[[ Given data open ]]

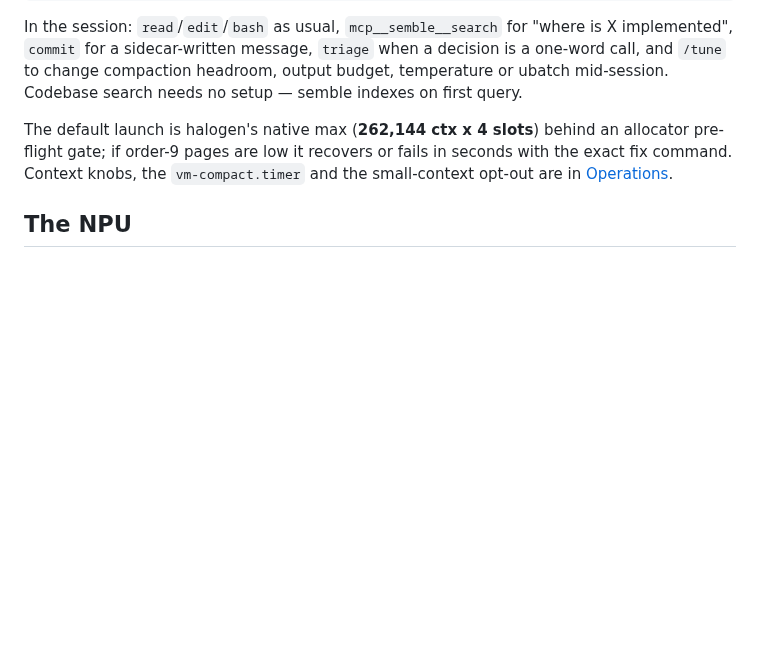
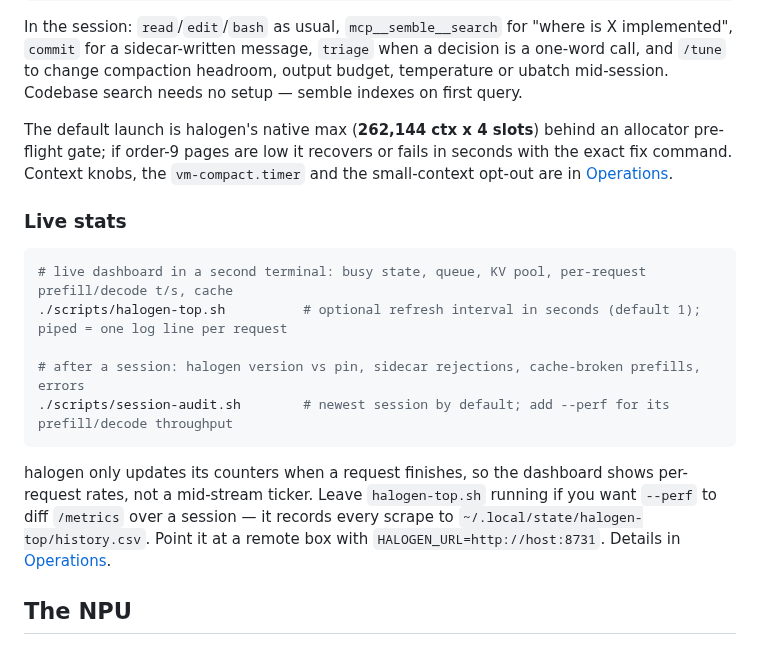
Before and after one commit to aic0d3r/qwen38-strix-halo-harness, a Markdown page: README.md, the part around the change. GitHub-like rendering; blank space fills up the shorter version.

Commit message:
Add live stats section to README
Add a live-dashboard section with `halogen-top.sh` and `session-audit.sh` scripts. These provide per-request metrics and session-level audit capabilities, giving operators real-time visibility into performance and cache behavior.

````diff
--- a/README.md
+++ b/README.md
@@ -223,6 +223,22 @@ pre-flight gate; if order-9 pages are low it recovers or fails in seconds with t
 command. Context knobs, the `vm-compact.timer` and the small-context opt-out are in
 [Operations](docs/OPS.md).
 
+### Live stats
+
+```sh
+# live dashboard in a second terminal: busy state, queue, KV pool, per-request prefill/decode t/s, cache
+./scripts/halogen-top.sh          # optional refresh interval in seconds (default 1); piped = one log line per request
+
+# after a session: halogen version vs pin, sidecar rejections, cache-broken prefills, errors
+./scripts/session-audit.sh        # newest session by default; add --perf for its prefill/decode throughput
+```
+
+halogen only updates its counters when a request finishes, so the dashboard shows per-request
+rates, not a mid-stream ticker. Leave `halogen-top.sh` running if you want `--perf` to diff
+`/metrics` over a session — it records every scrape to `~/.local/state/halogen-top/history.csv`.
+Point it at a remote box with `HALOGEN_URL=http://host:8731`. Details in
+[Operations](docs/OPS.md).
+
 ## The NPU
 
 The NPU is not where the big model runs. It runs four small models whose whole job is to answer,
````
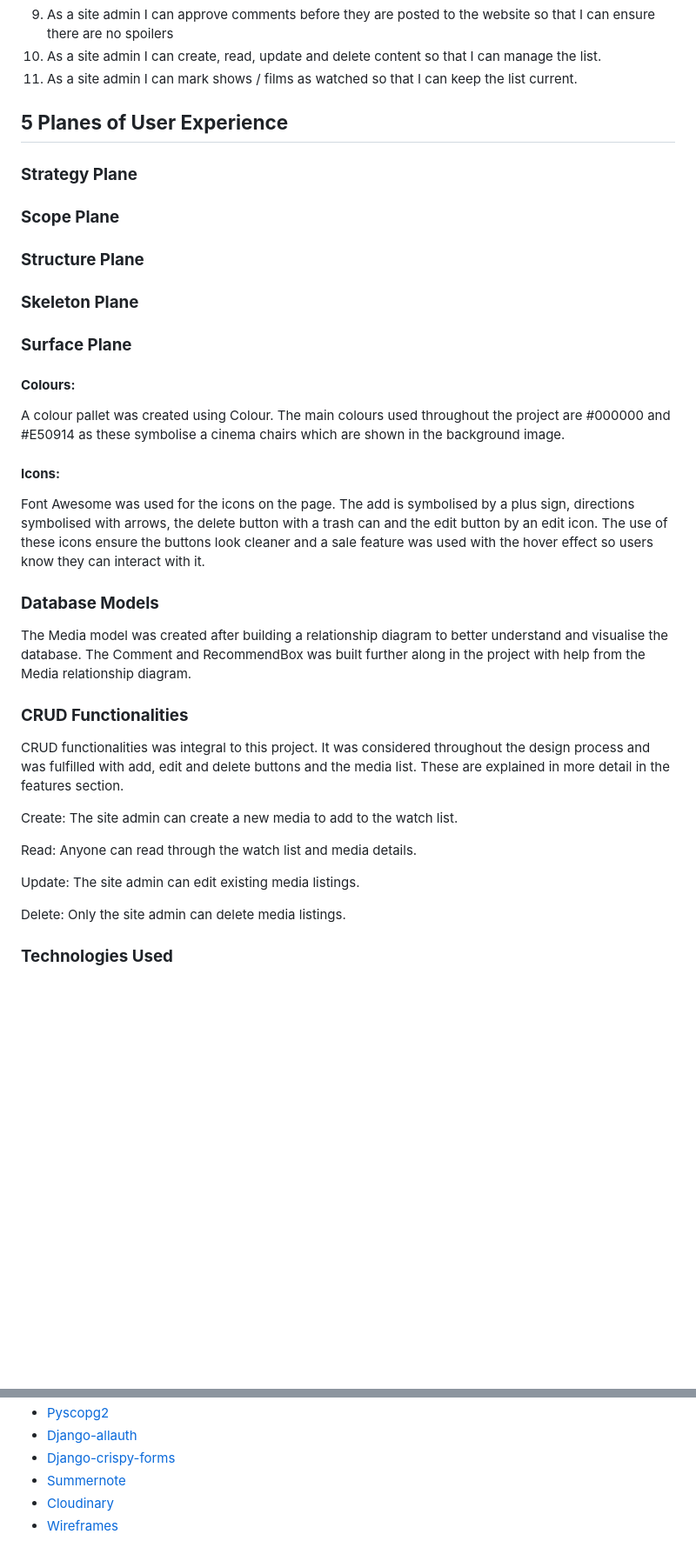
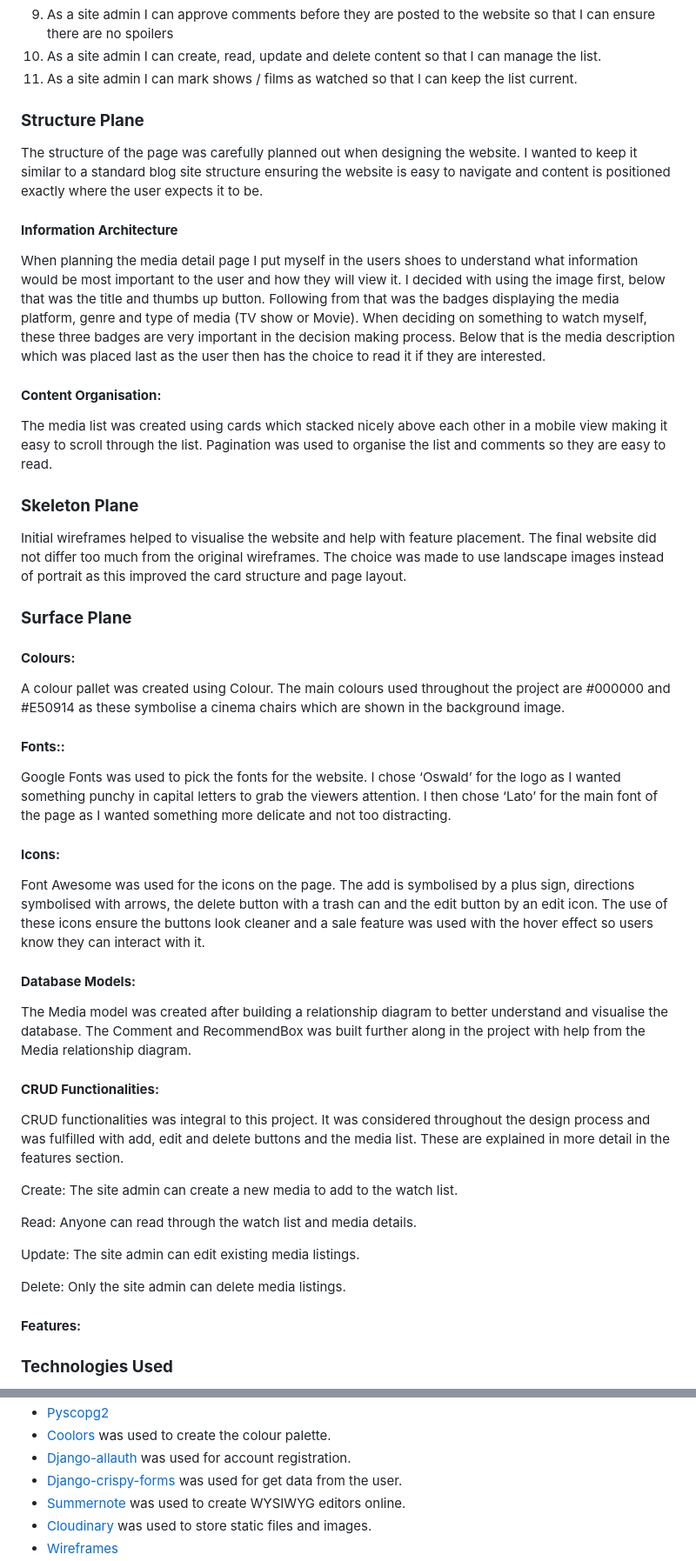
Before and after one commit to dansantinojones/watch-list-pp4, a Markdown page: README.md, 2 parts joined by grey strips. Shown at 87% size. Drawn GitHub-style; blank space fills up the shorter version.

```diff
--- a/README.md
+++ b/README.md
@@ -30,24 +41,28 @@ Site Admin only:
 10. As a site admin I can create, read, update and delete content so that I can manage the list.
 11. As a site admin I can mark shows / films as watched so that I can keep the list current.
 
+### **Structure Plane**
+The structure of the page was carefully planned out when designing the website. I wanted to keep it similar to a standard blog site structure ensuring the website is easy to navigate and content is positioned exactly where the user expects it to be.
+#### **Information Architecture**
+When planning the media detail page I put myself in the users shoes to understand what information would be most important to the user and how they will view it. I decided with using the image first, below that was the title and thumbs up button. Following from that was the badges displaying the media platform, genre and type of media (TV show or Movie). When deciding on something to watch myself, these three badges are very important in the decision making process. Below that is the media description which was placed last as the user then has the choice to read it if they are interested.
+#### **Content Organisation:**
+The media list was created using cards which stacked nicely above each other in a mobile view making it easy to scroll through the list. Pagination was used to organise the list and comments so they are easy to read.
 
-## **5 Planes of User Experience**
-
-### **Strategy Plane**
-### **Scope Plane**
-### **Structure Plane**
 ### **Skeleton Plane**
+Initial wireframes helped to visualise the website and help with feature placement. The final website did not differ too much from the original wireframes. The choice was made to use landscape images instead of portrait as this improved the card structure and page layout.
 ### **Surface Plane**
 #### **Colours:**
 A colour pallet was created using Colour. The main colours used throughout the project are #000000 and #E50914 as these symbolise a cinema chairs which are shown in the background image.
 
+#### **Fonts::**
+Google Fonts was used to pick the fonts for the website. I chose ‘Oswald’ for the logo as I wanted something punchy in capital letters to grab the viewers attention. I then chose ‘Lato’ for the main font of the page as I wanted something more delicate and not too distracting.
+
 #### **Icons:**
 Font Awesome was used for the icons on the page. The add is symbolised by a plus sign, directions symbolised with arrows, the delete button with a trash can and the edit button by an edit icon. The use of these icons ensure the buttons look cleaner and a sale feature was used with the hover effect so users know they can interact with it.
 
-
-### **Database Models**
+#### **Database Models:**
 The Media model was created after building a relationship diagram to better understand and visualise the database. The Comment and RecommendBox was built further along in the project with help from the Media relationship diagram.
-### **CRUD Functionalities**
+#### **CRUD Functionalities:**
 CRUD functionalities was integral to this project. It was considered throughout the design process and was fulfilled with add, edit and delete buttons and the media list. These are explained in more detail in the features section.
 
 Create: The site admin can create a new media to add to the watch list.
@@ -57,4 +72,8 @@ Read: Anyone can read through the watch list and media details.
 Update: The site admin can edit existing media listings.
 
 Delete: Only the site admin can delete media listings.
+
+#### **Features:**
+
+
 ### **Technologies Used**
@@ -68,6 +87,7 @@ Delete: Only the site admin can delete media listings.
 - [Pyscopg2]()
-- [Django-allauth]()
-- [Django-crispy-forms]()
-- [Summernote]()
-- [Cloudinary]()
+- [Coolors](https://coolors.co/) was used to create the colour palette.
+- [Django-allauth](https://django-allauth.readthedocs.io/en/latest/) was used for account registration.
+- [Django-crispy-forms](https://django-crispy-forms.readthedocs.io/en/latest/) was used for get data from the user.
+- [Summernote](https://summernote.org/) was used to create WYSIWYG editors online.
+- [Cloudinary](https://cloudinary.com/) was used to store static files and images.
 - [Wireframes]()
```
Also changed, not shown: other parts of README.md (+56 -24 lines).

[[ Given data closed ]]

Restate the entries verbatim and exclude any pictures.

▶ _Result_:
Before and after one commit to aic0d3r/qwen38-strix-halo-harness, a Markdown page: README.md, the part around the change. GitHub-like rendering; blank space fills up the shorter version.

Commit message:
Add live stats section to README
Add a live-dashboard section with `halogen-top.sh` and `session-audit.sh` scripts. These provide per-request metrics and session-level audit capabilities, giving operators real-time visibility into performance and cache behavior.

````diff
--- a/README.md
+++ b/README.md
@@ -223,6 +223,22 @@ pre-flight gate; if order-9 pages are low it recovers or fails in seconds with t
 command. Context knobs, the `vm-compact.timer` and the small-context opt-out are in
 [Operations](docs/OPS.md).
 
+### Live stats
+
+```sh
+# live dashboard in a second terminal: busy state, queue, KV pool, per-request prefill/decode t/s, cache
+./scripts/halogen-top.sh          # optional refresh interval in seconds (default 1); piped = one log line per request
+
+# after a session: halogen version vs pin, sidecar rejections, cache-broken prefills, errors
+./scripts/session-audit.sh        # newest session by default; add --perf for its prefill/decode throughput
+```
+
+halogen only updates its counters when a request finishes, so the dashboard shows per-request
+rates, not a mid-stream ticker. Leave `halogen-top.sh` running if you want `--perf` to diff
+`/metrics` over a session — it records every scrape to `~/.local/state/halogen-top/history.csv`.
+Point it at a remote box with `HALOGEN_URL=http://host:8731`. Details in
+[Operations](docs/OPS.md).
+
 ## The NPU
 
 The NPU is not where the big model runs. It runs four small models whose whole job is to answer,
````
Before and after one commit to dansantinojones/watch-list-pp4, a Markdown page: README.md, 2 parts joined by grey strips. Shown at 87% size. Drawn GitHub-style; blank space fills up the shorter version.

```diff
--- a/README.md
+++ b/README.md
@@ -30,24 +41,28 @@ Site Admin only:
 10. As a site admin I can create, read, update and delete content so that I can manage the list.
 11. As a site admin I can mark shows / films as watched so that I can keep the list current.
 
+### **Structure Plane**
+The structure of the page was carefully planned out when designing the website. I wanted to keep it similar to a standard blog site structure ensuring the website is easy to navigate and content is positioned exactly where the user expects it to be.
+#### **Information Architecture**
+When planning the media detail page I put myself in the users shoes to understand what information would be most important to the user and how they will view it. I decided with using the image first, below that was the title and thumbs up button. Following from that was the badges displaying the media platform, genre and type of media (TV show or Movie). When deciding on something to watch myself, these three badges are very important in the decision making process. Below that is the media description which was placed last as the user then has the choice to read it if they are interested.
+#### **Content Organisation:**
+The media list was created using cards which stacked nicely above each other in a mobile view making it easy to scroll through the list. Pagination was used to organise the list and comments so they are easy to read.
 
-## **5 Planes of User Experience**
-
-### **Strategy Plane**
-### **Scope Plane**
-### **Structure Plane**
 ### **Skeleton Plane**
+Initial wireframes helped to visualise the website and help with feature placement. The final website did not differ too much from the original wireframes. The choice was made to use landscape images instead of portrait as this improved the card structure and page layout.
 ### **Surface Plane**
 #### **Colours:**
 A colour pallet was created using Colour. The main colours used throughout the project are #000000 and #E50914 as these symbolise a cinema chairs which are shown in the background image.
 
+#### **Fonts::**
+Google Fonts was used to pick the fonts for the website. I chose ‘Oswald’ for the logo as I wanted something punchy in capital letters to grab the viewers attention. I then chose ‘Lato’ for the main font of the page as I wanted something more delicate and not too distracting.
+
 #### **Icons:**
 Font Awesome was used for the icons on the page. The add is symbolised by a plus sign, directions symbolised with arrows, the delete button with a trash can and the edit button by an edit icon. The use of these icons ensure the buttons look cleaner and a sale feature was used with the hover effect so users know they can interact with it.
 
-
-### **Database Models**
+#### **Database Models:**
 The Media model was created after building a relationship diagram to better understand and visualise the database. The Comment and RecommendBox was built further along in the project with help from the Media relationship diagram.
-### **CRUD Functionalities**
+#### **CRUD Functionalities:**
 CRUD functionalities was integral to this project. It was considered throughout the design process and was fulfilled with add, edit and delete buttons and the media list. These are explained in more detail in the features section.
 
 Create: The site admin can create a new media to add to the watch list.
@@ -57,4 +72,8 @@ Read: Anyone can read through the watch list and media details.
 Update: The site admin can edit existing media listings.
 
 Delete: Only the site admin can delete media listings.
+
+#### **Features:**
+
+
 ### **Technologies Used**
@@ -68,6 +87,7 @@ Delete: Only the site admin can delete media listings.
 - [Pyscopg2]()
-- [Django-allauth]()
-- [Django-crispy-forms]()
-- [Summernote]()
-- [Cloudinary]()
+- [Coolors](https://coolors.co/) was used to create the colour palette.
+- [Django-allauth](https://django-allauth.readthedocs.io/en/latest/) was used for account registration.
+- [Django-crispy-forms](https://django-crispy-forms.readthedocs.io/en/latest/) was used for get data from the user.
+- [Summernote](https://summernote.org/) was used to create WYSIWYG editors online.
+- [Cloudinary](https://cloudinary.com/) was used to store static files and images.
 - [Wireframes]()
```
Also changed, not shown: other parts of README.md (+56 -24 lines).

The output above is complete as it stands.